A few weeks ago I first read about the Spring Framework Certification (SFC)Â program offered by SpringSource:
The Spring Framework Professional Certification (SFC) is for software professionals (architects, developers and consultants) who desire to acquire certification of their Spring Framework knowledge. Achieving this certification provides clear evidence that a software professional understands the basic syntax and structure of the Spring Framework and can develop applications using Spring. (source)
As I did not attend to the â€śCore Spring Courseâ€ť I was not directly eligible for registration.Â But I qualified as a â€śgrandfathered candidateâ€ś.Â So I went to the SpringSource booth at the OOP and asked for a voucher.
Today I had my exam.
The exam consists of 50 multiple choice questions. You do answer the quesions on a special software, it lets you review your marked questions at the end. You need 75% to pass the exam, you have 88 (!?!) minutes to complete the test. I cannot write about the questions: first screen you get shown before the exam begins is the non disclosure agreementâ€¦

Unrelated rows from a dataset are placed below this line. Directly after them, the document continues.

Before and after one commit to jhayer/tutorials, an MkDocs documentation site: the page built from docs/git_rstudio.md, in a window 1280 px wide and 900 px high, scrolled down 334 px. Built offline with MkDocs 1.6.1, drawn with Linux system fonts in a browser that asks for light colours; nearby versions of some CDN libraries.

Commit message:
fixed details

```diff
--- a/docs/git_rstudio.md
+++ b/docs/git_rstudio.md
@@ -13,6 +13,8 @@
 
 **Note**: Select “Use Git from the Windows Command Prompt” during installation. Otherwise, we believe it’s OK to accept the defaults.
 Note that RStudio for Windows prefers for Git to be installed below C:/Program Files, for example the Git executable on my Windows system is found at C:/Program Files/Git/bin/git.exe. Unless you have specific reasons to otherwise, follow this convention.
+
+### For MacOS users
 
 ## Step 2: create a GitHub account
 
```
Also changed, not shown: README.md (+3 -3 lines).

Well, it was a nice experience. I am now SpringSource certified.
I recently worked on an article about GWT where I showed two sides of GWT.
First, GWT defines a new way of developing Webapps. By redefining our procedure of development, providing the GWT-Compiler and the development shell and the GWT-Browser in the hosted modus, GWT allowes us to develop in Java, in our favorite IDE and use all the techniques we got used to in the last years: code completion, refactoring, debugging, code analysis, check styling, etc.

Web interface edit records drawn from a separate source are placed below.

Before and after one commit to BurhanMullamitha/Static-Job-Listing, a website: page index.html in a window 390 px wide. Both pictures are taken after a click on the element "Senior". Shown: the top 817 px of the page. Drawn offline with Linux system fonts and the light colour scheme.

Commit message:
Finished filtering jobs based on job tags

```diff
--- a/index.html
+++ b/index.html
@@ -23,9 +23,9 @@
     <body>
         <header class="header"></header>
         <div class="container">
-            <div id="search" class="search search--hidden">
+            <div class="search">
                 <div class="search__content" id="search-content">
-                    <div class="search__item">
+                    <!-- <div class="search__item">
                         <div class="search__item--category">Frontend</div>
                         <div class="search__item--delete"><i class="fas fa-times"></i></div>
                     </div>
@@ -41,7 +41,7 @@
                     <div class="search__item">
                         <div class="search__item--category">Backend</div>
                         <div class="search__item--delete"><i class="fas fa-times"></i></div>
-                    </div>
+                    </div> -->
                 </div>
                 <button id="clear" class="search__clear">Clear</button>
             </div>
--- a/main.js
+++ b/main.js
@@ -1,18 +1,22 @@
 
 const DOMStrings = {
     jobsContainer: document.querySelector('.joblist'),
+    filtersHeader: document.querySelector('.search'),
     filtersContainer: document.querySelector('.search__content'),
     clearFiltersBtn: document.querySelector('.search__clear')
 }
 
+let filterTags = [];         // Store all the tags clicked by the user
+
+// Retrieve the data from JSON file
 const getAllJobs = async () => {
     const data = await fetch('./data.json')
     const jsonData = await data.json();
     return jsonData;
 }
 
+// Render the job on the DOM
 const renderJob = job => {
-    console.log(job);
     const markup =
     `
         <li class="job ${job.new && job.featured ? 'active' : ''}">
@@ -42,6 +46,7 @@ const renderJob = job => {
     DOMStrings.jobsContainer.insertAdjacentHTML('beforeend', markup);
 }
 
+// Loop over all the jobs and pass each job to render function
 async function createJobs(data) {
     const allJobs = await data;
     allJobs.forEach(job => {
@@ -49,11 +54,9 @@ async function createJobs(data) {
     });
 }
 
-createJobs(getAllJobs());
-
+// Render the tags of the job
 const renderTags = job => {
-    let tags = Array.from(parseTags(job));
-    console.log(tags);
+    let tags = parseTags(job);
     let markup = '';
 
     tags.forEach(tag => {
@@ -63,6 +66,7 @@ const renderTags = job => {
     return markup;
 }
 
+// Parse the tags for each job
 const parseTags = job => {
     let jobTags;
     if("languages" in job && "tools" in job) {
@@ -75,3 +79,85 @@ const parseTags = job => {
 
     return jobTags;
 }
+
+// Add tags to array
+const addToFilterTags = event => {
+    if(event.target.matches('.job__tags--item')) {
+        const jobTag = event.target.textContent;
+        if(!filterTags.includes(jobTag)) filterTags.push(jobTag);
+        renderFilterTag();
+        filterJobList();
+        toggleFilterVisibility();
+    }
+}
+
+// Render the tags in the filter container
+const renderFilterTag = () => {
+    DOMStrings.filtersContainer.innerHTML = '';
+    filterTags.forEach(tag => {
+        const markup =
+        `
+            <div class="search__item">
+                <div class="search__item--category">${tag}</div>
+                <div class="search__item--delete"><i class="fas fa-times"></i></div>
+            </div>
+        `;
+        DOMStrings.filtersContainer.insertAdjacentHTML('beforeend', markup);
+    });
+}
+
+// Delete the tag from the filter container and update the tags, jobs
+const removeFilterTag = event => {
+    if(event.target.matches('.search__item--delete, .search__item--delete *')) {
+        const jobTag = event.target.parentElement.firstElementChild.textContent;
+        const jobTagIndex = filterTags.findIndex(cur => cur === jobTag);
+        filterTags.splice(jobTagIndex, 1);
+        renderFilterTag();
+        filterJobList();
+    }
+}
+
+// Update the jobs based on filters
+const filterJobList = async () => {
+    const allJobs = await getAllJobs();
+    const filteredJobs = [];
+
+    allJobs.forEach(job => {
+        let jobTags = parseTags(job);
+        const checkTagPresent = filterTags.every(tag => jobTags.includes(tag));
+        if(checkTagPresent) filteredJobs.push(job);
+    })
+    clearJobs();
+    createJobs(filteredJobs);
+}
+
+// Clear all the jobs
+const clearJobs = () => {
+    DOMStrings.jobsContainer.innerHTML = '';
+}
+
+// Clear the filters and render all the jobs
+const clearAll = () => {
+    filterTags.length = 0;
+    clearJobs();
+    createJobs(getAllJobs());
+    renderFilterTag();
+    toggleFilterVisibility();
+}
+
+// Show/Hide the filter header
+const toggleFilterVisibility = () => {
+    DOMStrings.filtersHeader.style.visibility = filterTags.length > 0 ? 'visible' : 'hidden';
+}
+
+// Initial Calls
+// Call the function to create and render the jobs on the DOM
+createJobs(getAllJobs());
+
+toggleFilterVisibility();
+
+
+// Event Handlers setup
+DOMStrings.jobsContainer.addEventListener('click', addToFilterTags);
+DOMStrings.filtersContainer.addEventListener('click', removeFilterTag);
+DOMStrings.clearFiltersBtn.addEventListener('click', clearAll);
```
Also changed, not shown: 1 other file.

Second, GWT provides the ground framework to help us develop better web applications. There is the component model, the i18n, the browser history manipulation and many more. This is where it gets a little confusing. While other technologies get runtime dependencies exactly here to the product, GWT does not. It is a compile time dependency. We canâ€™t switch a jar or a script file in the app and get new features at runtime. The application created with GWT is a kind of a binary, it must be recompiled. And this is good.
This was clearly pointed out in the Voices That Matter GWT conference.

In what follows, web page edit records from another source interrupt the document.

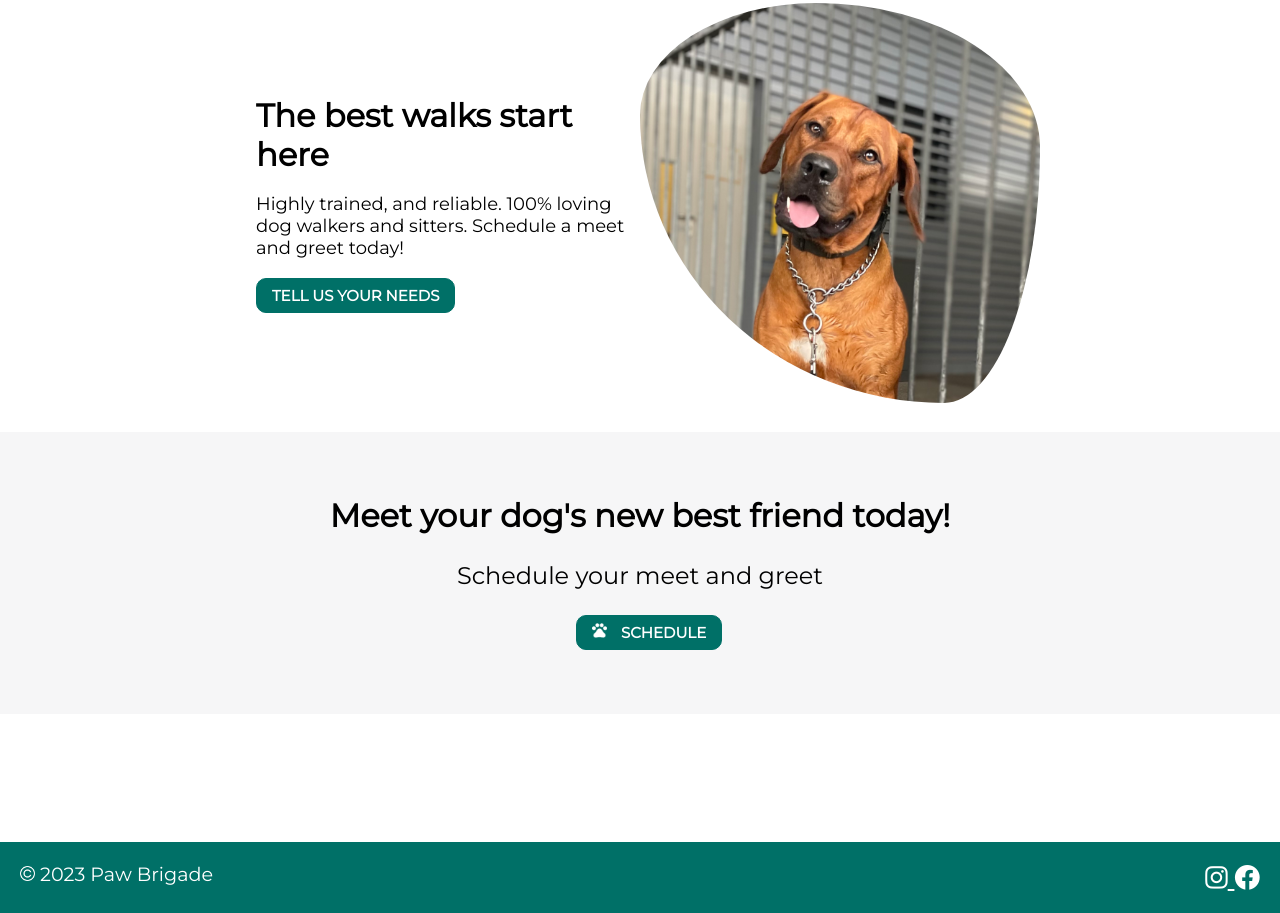
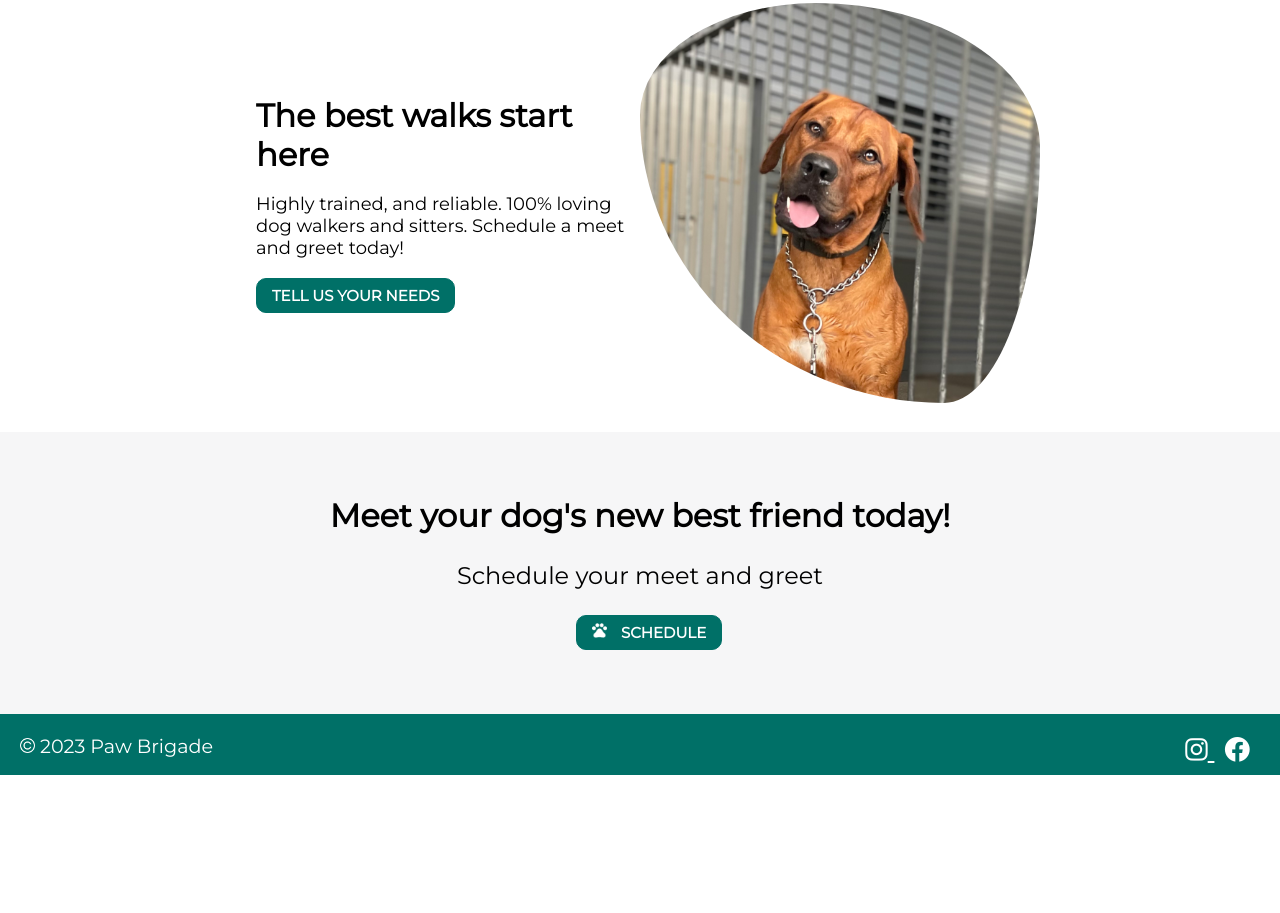
Before and after one commit to subhadipmaity43/Dog-Shop, a plain HTML site: page index.html in a window 1280 px wide. Shown: the part 1621-2534 px from the top of the page. After the commit the page ends 2396 px from the top, so only its background shows below. Drawn offline with nearby package versions, Linux system fonts and the light colour scheme.

Commit message:
change on css

```diff
--- a/Assets/style.css
+++ b/Assets/style.css
@@ -2,10 +2,9 @@
   margin: 0;
   padding: 0;
   font-family: "Montserrat", sans-serif;
-
-  /* box-sizing: border-box;
+  box-sizing: border-box;
   object-fit: cover;
-  scroll-behavior: smooth; */
+  scroll-behavior: smooth;
 }
 ::-webkit-scrollbar {
   width: 5px;
@@ -256,10 +255,9 @@
 }
 .footer {
   background-color: #007067;
-  padding: 20px;
+  padding: 20px 20px 10px;
   display: flex;
   justify-content: space-between;
-  margin-top: 10%;
 }
 .footer .heading {
   font-size: 1.2rem;
@@ -268,6 +266,7 @@
 .footer-logo a {
   color: rgb(255, 255, 255);
   font-size: 1.6rem;
+  padding-right: 10px;
 }
 .main-body {
   background-color: #f6f6f7;
```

There is a video called â€śConference Wrap Upâ€ť on YouTube. Have a look at 25:00 timeframe.